--- EXTRACTED ENTRIES Enclosed Below ---

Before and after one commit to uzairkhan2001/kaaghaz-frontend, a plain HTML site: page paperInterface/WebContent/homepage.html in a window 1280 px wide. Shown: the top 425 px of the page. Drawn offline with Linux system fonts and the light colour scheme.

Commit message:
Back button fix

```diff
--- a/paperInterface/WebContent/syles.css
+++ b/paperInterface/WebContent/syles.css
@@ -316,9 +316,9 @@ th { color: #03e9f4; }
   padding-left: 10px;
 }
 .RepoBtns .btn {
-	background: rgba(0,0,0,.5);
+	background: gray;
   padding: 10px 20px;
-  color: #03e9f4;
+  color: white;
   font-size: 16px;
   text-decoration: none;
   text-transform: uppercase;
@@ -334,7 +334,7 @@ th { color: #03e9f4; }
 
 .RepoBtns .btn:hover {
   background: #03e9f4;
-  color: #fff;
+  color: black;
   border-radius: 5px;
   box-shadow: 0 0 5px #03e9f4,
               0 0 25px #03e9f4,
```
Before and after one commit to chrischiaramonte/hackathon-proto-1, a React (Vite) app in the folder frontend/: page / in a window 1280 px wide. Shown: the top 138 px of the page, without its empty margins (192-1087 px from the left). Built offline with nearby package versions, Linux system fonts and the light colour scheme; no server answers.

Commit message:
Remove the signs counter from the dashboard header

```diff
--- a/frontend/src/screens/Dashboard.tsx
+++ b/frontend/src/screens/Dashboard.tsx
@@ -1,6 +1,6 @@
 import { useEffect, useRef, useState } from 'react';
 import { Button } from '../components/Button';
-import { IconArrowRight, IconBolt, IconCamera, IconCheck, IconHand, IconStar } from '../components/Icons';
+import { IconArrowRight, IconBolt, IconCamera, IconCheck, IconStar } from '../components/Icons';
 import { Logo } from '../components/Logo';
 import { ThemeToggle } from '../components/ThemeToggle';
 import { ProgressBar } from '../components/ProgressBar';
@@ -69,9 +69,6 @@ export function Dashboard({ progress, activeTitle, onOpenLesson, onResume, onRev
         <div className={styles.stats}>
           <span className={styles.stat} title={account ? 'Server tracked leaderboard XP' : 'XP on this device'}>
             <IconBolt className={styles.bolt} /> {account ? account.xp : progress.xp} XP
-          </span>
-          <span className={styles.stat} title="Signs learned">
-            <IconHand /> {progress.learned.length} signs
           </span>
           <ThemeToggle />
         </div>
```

--- End of Enclosed EXTRACTED ENTRIES ---

WHAT THIS TASK INVOLVES: Your answer should be only a number: how many lines in the records hold the word "background".

SOLUTION TO THE PROBLEM: 3